WHAT TO WORK ON:
Please find the lines in the entries below that contain the word "speak", and copy each one.

Web page edit records:
§ §

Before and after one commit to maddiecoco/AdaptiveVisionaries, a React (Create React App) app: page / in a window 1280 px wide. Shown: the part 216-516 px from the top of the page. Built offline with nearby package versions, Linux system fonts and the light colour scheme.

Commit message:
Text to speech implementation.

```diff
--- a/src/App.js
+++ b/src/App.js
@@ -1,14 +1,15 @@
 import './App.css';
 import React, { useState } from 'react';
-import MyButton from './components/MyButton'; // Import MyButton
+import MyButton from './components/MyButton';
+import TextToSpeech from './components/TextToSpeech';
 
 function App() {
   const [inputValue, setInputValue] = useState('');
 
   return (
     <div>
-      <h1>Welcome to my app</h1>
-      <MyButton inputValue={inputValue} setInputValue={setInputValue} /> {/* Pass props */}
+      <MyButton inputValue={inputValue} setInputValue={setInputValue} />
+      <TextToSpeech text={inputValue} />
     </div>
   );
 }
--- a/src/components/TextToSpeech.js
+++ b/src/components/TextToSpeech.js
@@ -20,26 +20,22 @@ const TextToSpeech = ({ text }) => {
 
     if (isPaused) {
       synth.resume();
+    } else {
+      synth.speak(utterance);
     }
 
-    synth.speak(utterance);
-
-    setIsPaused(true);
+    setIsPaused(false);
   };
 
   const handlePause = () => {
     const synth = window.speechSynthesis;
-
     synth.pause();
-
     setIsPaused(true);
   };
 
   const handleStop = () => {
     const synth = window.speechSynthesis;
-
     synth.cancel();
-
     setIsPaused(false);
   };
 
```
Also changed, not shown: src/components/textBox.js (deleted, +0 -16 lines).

§ §

TASK ANSWER:
+      synth.speak(utterance);
-    synth.speak(utterance);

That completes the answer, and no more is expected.